With significantly fewer visual cues, you need to rely on your instruments and airport lighting much more to make it down in one piece. There are a lot of different ways to screw up your night landing (more than we can possibly list here), but these are 5 of the main reasons things don't go well on night landings.
When you're flying into an airport that has very few ground features around it, it gives you the illusion that you're higher than you actually are. That's because the airport looks like an island of bright lights, with nothing but darkness around it.
Pilots tend to fly lower approaches into these kinds of airports, hence the name "black hole effect". The darkness sucks you in, and if you aren't careful, can cause you to crash short of the runway.
At non-towered airports, you control the runway lighting by keying the mic. 3 clicks for low intensity, 5 clicks for medium intensity, and 7 clicks for high (when they have it).
When you're trying to locate the airport, it's usually best to bring the lights up to high. But once you've spotted it, the high intensity lights can cause problems.
That's because when the lights are bright, you feel like you're closer to the runway than you actually are, causing you to fly a higher-than-normal approach. Why? Because when the lights are bright, you have the illusion that you're lower and closer to the runway, causing you to fly a higher glide path than you normally would.
But that's not the only problem with high intensity lights. As you approach your round out and flare, the lights can be blinding, making is very hard to see the runway itself. And when you can't see the runway, it's hard to make a good landing.
Landing in rain at night is a lot like the black hole effect.
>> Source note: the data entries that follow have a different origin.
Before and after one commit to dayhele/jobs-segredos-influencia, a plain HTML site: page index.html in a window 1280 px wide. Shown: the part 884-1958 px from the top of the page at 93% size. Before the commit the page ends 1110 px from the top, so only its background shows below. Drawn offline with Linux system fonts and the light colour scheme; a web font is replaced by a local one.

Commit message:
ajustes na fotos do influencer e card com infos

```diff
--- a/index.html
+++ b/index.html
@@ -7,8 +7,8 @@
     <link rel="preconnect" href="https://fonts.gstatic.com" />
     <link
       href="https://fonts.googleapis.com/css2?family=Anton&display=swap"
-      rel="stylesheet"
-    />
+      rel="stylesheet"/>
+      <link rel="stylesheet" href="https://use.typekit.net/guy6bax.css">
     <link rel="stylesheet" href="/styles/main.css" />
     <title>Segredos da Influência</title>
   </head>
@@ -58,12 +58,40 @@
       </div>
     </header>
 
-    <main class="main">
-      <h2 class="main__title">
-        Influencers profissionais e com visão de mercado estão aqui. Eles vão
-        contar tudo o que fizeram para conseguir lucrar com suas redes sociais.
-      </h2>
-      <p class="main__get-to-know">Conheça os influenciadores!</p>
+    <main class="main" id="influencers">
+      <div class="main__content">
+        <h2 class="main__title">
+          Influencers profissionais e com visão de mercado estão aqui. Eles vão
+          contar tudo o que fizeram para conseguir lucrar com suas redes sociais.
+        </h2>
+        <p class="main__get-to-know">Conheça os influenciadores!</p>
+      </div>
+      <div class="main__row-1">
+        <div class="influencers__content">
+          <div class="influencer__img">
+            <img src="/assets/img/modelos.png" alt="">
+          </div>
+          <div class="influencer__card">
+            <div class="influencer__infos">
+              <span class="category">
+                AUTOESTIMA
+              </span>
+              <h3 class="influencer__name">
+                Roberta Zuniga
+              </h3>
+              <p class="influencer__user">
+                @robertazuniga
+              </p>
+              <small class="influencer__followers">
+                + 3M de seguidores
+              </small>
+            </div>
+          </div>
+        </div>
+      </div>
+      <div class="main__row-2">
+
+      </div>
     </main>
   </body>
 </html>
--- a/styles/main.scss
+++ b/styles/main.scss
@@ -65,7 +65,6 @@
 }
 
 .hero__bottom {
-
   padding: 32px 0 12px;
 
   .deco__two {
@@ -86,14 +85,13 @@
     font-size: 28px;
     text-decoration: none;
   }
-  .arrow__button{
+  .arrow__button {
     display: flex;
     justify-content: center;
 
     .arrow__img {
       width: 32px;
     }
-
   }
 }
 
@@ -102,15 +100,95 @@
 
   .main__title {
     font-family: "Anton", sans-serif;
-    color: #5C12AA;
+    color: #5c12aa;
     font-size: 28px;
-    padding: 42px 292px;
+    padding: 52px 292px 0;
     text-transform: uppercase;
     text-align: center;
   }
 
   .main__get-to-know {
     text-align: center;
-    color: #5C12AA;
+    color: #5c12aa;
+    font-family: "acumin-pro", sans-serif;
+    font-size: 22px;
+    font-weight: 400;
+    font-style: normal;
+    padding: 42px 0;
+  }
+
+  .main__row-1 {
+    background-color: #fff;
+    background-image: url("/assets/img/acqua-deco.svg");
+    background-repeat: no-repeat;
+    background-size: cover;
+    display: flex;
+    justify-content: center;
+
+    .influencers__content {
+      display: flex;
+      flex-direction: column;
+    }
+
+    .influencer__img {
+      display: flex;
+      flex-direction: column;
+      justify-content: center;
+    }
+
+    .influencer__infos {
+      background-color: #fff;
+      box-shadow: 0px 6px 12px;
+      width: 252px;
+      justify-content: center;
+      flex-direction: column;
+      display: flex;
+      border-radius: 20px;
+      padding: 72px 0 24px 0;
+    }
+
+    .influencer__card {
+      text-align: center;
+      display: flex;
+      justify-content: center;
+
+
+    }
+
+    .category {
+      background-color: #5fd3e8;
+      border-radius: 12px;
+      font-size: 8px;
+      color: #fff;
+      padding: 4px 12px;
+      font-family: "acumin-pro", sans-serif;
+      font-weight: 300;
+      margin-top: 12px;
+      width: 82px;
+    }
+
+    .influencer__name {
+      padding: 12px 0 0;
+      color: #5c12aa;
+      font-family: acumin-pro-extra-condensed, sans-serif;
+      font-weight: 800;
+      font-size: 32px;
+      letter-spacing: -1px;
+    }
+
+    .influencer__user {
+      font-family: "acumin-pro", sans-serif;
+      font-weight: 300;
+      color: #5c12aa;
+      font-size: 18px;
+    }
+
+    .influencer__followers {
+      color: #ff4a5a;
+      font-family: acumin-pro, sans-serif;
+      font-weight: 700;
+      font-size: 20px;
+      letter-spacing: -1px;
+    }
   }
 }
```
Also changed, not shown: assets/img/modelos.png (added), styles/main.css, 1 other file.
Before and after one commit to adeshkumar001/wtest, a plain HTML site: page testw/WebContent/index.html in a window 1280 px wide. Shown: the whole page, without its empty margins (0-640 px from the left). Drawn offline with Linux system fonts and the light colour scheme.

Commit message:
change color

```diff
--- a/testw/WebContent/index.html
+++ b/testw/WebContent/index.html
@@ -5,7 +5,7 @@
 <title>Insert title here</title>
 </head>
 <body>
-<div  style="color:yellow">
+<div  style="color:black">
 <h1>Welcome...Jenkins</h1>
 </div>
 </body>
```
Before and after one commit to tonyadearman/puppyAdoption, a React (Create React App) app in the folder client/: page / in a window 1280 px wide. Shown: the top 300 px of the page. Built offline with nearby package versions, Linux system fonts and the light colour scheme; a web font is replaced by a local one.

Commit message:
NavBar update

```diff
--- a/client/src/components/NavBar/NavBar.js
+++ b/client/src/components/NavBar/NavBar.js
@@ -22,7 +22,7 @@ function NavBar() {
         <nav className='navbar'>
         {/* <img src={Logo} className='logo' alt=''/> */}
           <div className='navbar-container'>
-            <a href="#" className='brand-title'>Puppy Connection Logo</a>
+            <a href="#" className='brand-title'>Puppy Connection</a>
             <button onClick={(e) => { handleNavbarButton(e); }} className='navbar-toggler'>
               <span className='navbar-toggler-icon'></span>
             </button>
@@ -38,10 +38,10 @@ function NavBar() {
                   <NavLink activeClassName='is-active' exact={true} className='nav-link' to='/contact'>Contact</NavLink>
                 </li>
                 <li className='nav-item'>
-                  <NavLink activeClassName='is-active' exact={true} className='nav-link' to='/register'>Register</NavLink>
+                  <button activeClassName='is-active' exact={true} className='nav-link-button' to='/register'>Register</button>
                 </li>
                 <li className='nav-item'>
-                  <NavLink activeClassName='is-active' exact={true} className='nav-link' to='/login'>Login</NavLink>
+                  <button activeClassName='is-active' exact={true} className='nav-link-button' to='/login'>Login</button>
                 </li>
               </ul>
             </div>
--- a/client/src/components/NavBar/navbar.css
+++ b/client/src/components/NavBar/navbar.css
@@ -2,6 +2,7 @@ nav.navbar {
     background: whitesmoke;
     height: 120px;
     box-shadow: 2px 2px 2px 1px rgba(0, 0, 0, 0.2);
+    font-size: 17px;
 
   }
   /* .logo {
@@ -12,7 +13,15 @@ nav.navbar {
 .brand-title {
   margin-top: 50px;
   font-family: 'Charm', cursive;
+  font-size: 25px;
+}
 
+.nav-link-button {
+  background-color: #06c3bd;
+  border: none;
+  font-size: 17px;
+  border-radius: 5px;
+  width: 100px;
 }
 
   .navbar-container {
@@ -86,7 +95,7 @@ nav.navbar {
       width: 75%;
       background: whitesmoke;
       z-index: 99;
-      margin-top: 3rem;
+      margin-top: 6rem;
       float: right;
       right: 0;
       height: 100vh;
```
If you're landing in rain, you get the illusion that you're higher than you actually are. And that means you're going to fly a lower than normal approach.
We've all been there in the daytime, trying to land on an unusually wide or narrow runway, and being way off on glide.
The same problems happen at night too. If you're landing on a wide runway, you have the illusion that you're too low, and you fly a higher than normal glide path.
And if you're landing on a narrow runway, you have the illusion that you're too high, which can fool you into flying a lower than normal glide path.
Aside from all these problems we've already listed, just finding the airport can be a challenge.
Some airports, like Cortez, CO, have brightly lit highways near them. And believe it or not, the highway can be pretty easily mistaken for a runway or approach lighting system.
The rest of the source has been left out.